#### Task brief
When the string "Colors" occurs in a line of the records, show that line.

#### Data for the task
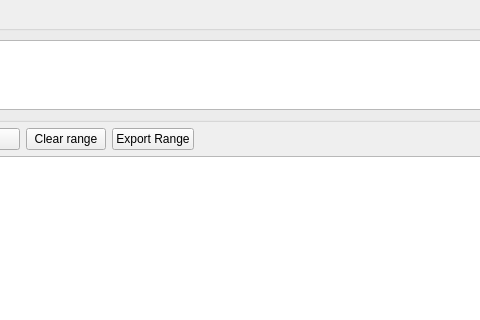
Before: the Qt Designer form rangeselector.ui in bupticybee/TexasSolver, drawn with Qt 5; both pictures show x 157 to 637 and y 0 to 320 of the 909 by 687 pixel window.
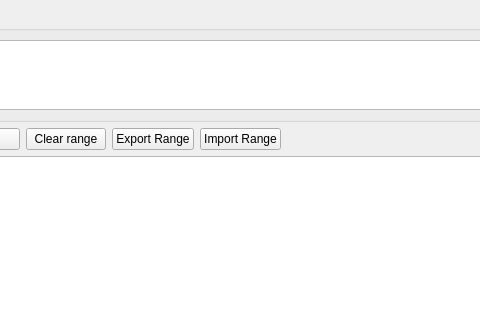
After: the same form once the commit is applied. Custom widgets are drawn as their Qt base class.

```diff
--- a/rangeselector.ui
+++ b/rangeselector.ui
@@ -58,6 +58,13 @@
          </property>
         </widget>
        </item>
+       <item>
+        <widget class="QPushButton" name="importRangeButton">
+         <property name="text">
+          <string>Import Range</string>
+         </property>
+        </widget>
+       </item>
        <item>
         <spacer name="horizontalSpacer">
          <property name="orientation">
```
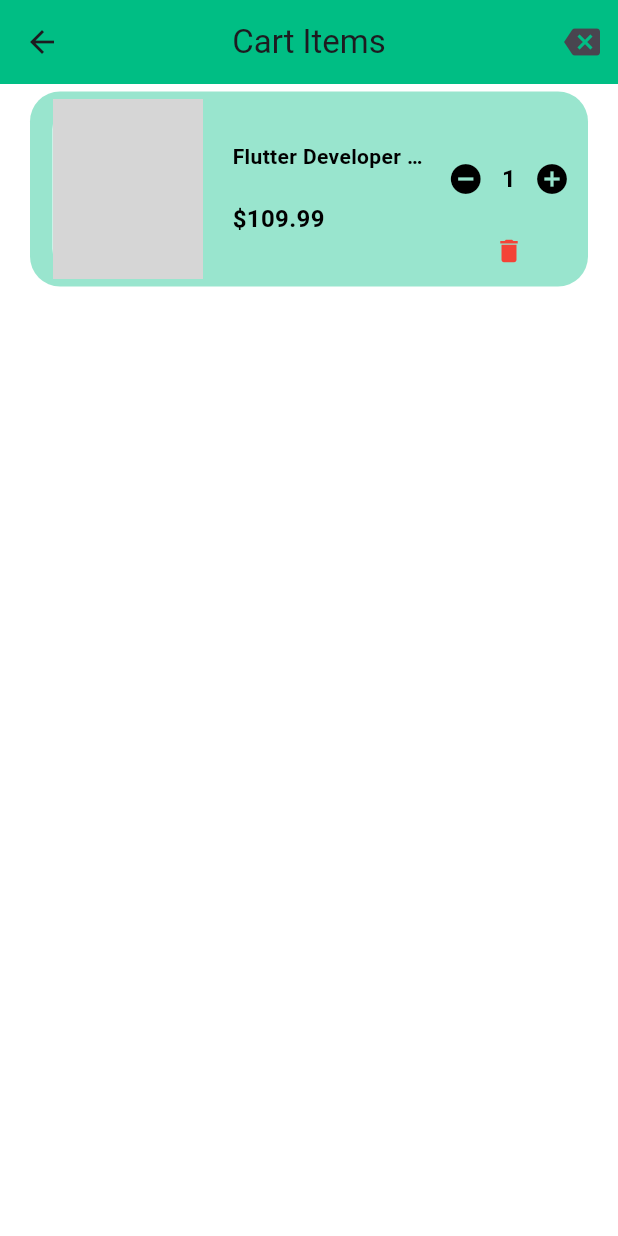
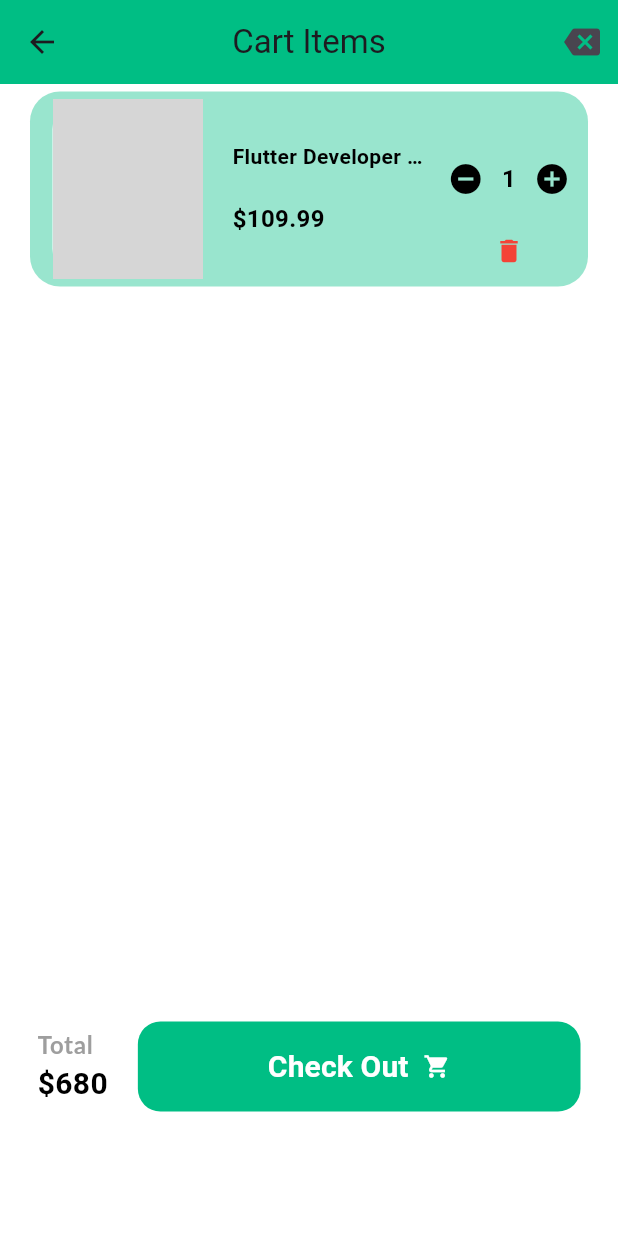
Before and after one commit to MohamedEssam9009/Shop-Mart, a Flutter app: the CartScreen screen opened by its route, on a phone screen of 412 x 824 dp. Run offline on Flutter 3.47's test engine with Material 3 defaults, Android fonts, the phone set to English and light mode, and no system bars; our stand-ins replace firebase_auth, firebase_core, get, get_storage, google_fonts, google_sign_in; accounts and stored records are empty; network calls fail; grey boxes are pictures that could not be loaded.

Commit message:
Cart Total Widget Design UI

```diff
--- a/lib/logic/controllers/auth_controller.dart
+++ b/lib/logic/controllers/auth_controller.dart
@@ -1,10 +1,11 @@
-import '../../models/facebook_model.dart';
-import '../../routes/routes.dart';
 import 'package:firebase_auth/firebase_auth.dart';
 import 'package:flutter/material.dart';
 import 'package:get/get.dart';
 import 'package:get_storage/get_storage.dart';
 import 'package:google_sign_in/google_sign_in.dart';
+
+import '../../models/facebook_model.dart';
+import '../../routes/routes.dart';
 
 class AuthController extends GetxController {
   bool isVisibility = false;
--- a/lib/logic/controllers/main_controller.dart
+++ b/lib/logic/controllers/main_controller.dart
@@ -1,4 +1,4 @@
-import 'package:asroo_shop/view/screens/category_screen.dart';
+import '../../view/screens/category_screen.dart';
 import 'package:get/get.dart';
 
 import '../../view/screens/favorites_screen.dart';
--- a/lib/view/screens/auth/login_screen.dart
+++ b/lib/view/screens/auth/login_screen.dart
@@ -1,9 +1,9 @@
-import '../../../routes/routes.dart';
-import '../../../utils/my_string.dart';
 import 'package:flutter/material.dart';
 import 'package:get/get.dart';
 
 import '../../../logic/controllers/auth_controller.dart';
+import '../../../routes/routes.dart';
+import '../../../utils/my_string.dart';
 import '../../../utils/theme.dart';
 import '../../widgets/auth/auth_button.dart';
 import '../../widgets/auth/auth_text_form_field.dart';
--- a/lib/view/screens/cart_screen.dart
+++ b/lib/view/screens/cart_screen.dart
@@ -3,6 +3,7 @@ import 'package:get/get.dart';
 
 import '../../utils/theme.dart';
 import '../widgets/cart/cart_product_card.dart';
+import '../widgets/cart/cart_total.dart';
 
 class CartScreen extends StatelessWidget {
   const CartScreen({super.key});
@@ -38,6 +39,10 @@ class CartScreen extends StatelessWidget {
                   itemCount: 1,
                 ),
               ),
+              const Padding(
+                padding: EdgeInsets.only(bottom: 30.0),
+                child: CartTotal(),
+              ),
             ],
           ),
         ),
--- a/lib/view/screens/settings_screen.dart
+++ b/lib/view/screens/settings_screen.dart
@@ -1,8 +1,9 @@
+import 'package:flutter/material.dart';
+import 'package:get/get.dart';
+
 import '../../logic/controllers/auth_controller.dart';
 import '../../logic/controllers/theme_controller.dart';
 import '../../utils/theme.dart';
-import 'package:flutter/material.dart';
-import 'package:get/get.dart';
 
 class SettingsScreen extends StatelessWidget {
   const SettingsScreen({super.key});
--- a/lib/view/widgets/cart/cart_product_card.dart
+++ b/lib/view/widgets/cart/cart_product_card.dart
@@ -1,4 +1,4 @@
-import 'package:asroo_shop/utils/theme.dart';
+import '../../../utils/theme.dart';
 import 'package:flutter/material.dart';
 import 'package:get/get.dart';
 
--- /dev/null
+++ b/lib/view/widgets/cart/cart_total.dart
@@ -0,0 +1,76 @@
+import 'package:asroo_shop/utils/theme.dart';
+import 'package:flutter/material.dart';
+import 'package:get/get.dart';
+
+import '../text_utils.dart';
+
+class CartTotal extends StatelessWidget {
+  const CartTotal({super.key});
+
+  @override
+  Widget build(BuildContext context) {
+    return Container(
+      padding: const EdgeInsets.all(25.0),
+      child: Row(
+        children: [
+          Column(
+            crossAxisAlignment: CrossAxisAlignment.start,
+            children: [
+              const TextUtils(
+                text: 'Total',
+                color: Colors.grey,
+                fontSize: 16.0,
+                fontWeight: FontWeight.bold,
+                underline: TextDecoration.none,
+              ),
+              Text(
+                '\$680',
+                style: TextStyle(
+                  color: Get.isDarkMode ? Colors.white : Colors.black,
+                  fontSize: 20.0,
+                  fontWeight: FontWeight.bold,
+                  height: 1.5,
+                ),
+              ),
+            ],
+          ),
+          const SizedBox(width: 20.0),
+          Expanded(
+            child: SizedBox(
+              height: 60.0,
+              child: ElevatedButton(
+                onPressed: () {},
+                style: ElevatedButton.styleFrom(
+                  backgroundColor: Get.isDarkMode ? pinkClr : mainColor,
+                  shape: RoundedRectangleBorder(
+                    borderRadius: BorderRadius.circular(15.0),
+                  ),
+                  elevation: 0.0,
+                ),
+                child: const Row(
+                  mainAxisAlignment: MainAxisAlignment.center,
+                  children: [
+                    Text(
+                      'Check Out',
+                      style: TextStyle(
+                        color: Colors.white,
+                        fontSize: 20.0,
+                        fontWeight: FontWeight.bold,
+                        height: 1.5,
+                      ),
+                    ),
+                    SizedBox(width: 10.0),
+                    Icon(
+                      Icons.shopping_cart,
+                      color: Colors.white,
+                    ),
+                  ],
+                ),
+              ),
+            ),
+          ),
+        ],
+      ),
+    );
+  }
+}
--- a/lib/view/widgets/cart/empty_card.dart
+++ b/lib/view/widgets/cart/empty_card.dart
@@ -1,7 +1,7 @@
-import 'package:asroo_shop/routes/routes.dart';
 import 'package:flutter/material.dart';
 import 'package:get/get.dart';
 
+import '../../../routes/routes.dart';
 import '../../../utils/theme.dart';
 
 class EmptyCard extends StatelessWidget {
```
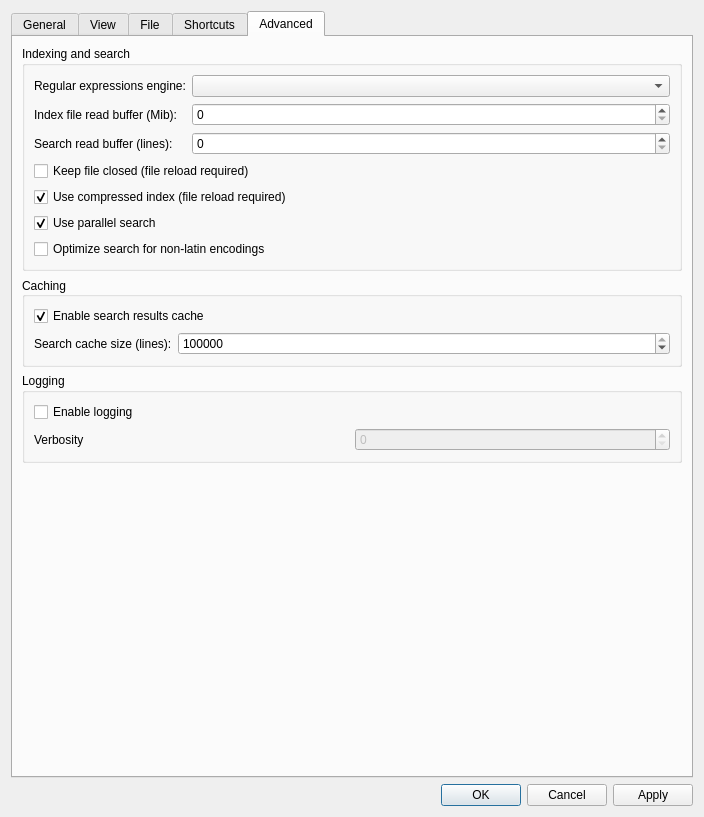
Old version of the form src/ui/include/optionsdialog.ui in the repository 64x-lunicorn/LogSquirl.
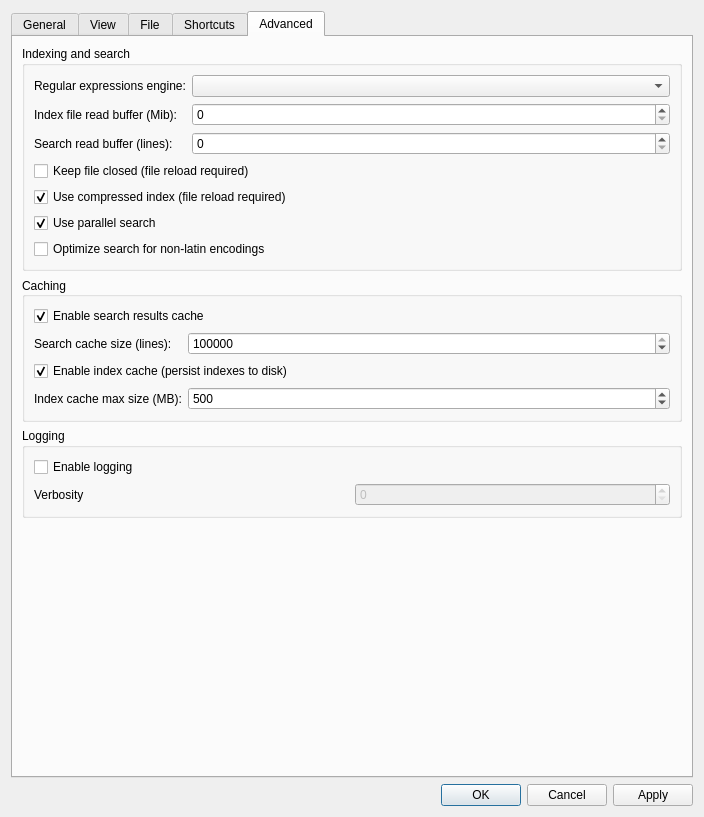
New version of the form. The open tabs and pages were chosen to show the change.

Commit message:
feat: diff view, command palette, themes, i18n, index cache, and scroll sync fixes
- Add side-by-side diff view with anchor-based scroll synchronization
- Add scrollToTopLine() for pixel-perfect diff sync (no centering offset)
- Add setOverviewLocked() to prevent overview re-enabling in diff panes
- Add command palette (Ctrl+Shift+P)
- Add theme support (dark, fusion-light, high-contrast)
- Add i18n translations (de, es, fr, pt_BR, pt_PT, uk)
- Add index cache for faster re-opens
- Add anchor unit tests

Diff of the .ui file:
```diff
--- a/src/ui/include/optionsdialog.ui
+++ b/src/ui/include/optionsdialog.ui
@@ -941,6 +941,45 @@
             </property>
            </widget>
           </item>
+          <item row="2" column="0" colspan="2">
+           <widget class="QCheckBox" name="indexCacheCheckBox">
+            <property name="toolTip">
+             <string>Cache file indexes to disk so re-opening a file skips indexing</string>
+            </property>
+            <property name="text">
+             <string>Enable index cache (persist indexes to disk)</string>
+            </property>
+            <property name="checked">
+             <bool>true</bool>
+            </property>
+           </widget>
+          </item>
+          <item row="3" column="0">
+           <widget class="QLabel" name="indexCacheMaxSizeLabel">
+            <property name="text">
+             <string>Index cache max size (MB):</string>
+            </property>
+           </widget>
+          </item>
+          <item row="3" column="1">
+           <widget class="QSpinBox" name="indexCacheMaxSizeSpinBox">
+            <property name="sizePolicy">
+             <sizepolicy hsizetype="MinimumExpanding" vsizetype="Fixed">
+              <horstretch>0</horstretch>
+              <verstretch>0</verstretch>
+             </sizepolicy>
+            </property>
+            <property name="minimum">
+             <number>10</number>
+            </property>
+            <property name="maximum">
+             <number>10000</number>
+            </property>
+            <property name="value">
+             <number>500</number>
+            </property>
+           </widget>
+          </item>
          </layout>
         </widget>
        </item>
```
Left out of the diff: 7 changed lines with no effect on the pictures. The commit also changes 57 other files.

#### Output for this exercise
+                color: Colors.grey,
+                  color: Get.isDarkMode ? Colors.white : Colors.black,
+                        color: Colors.white,
+                      color: Colors.white,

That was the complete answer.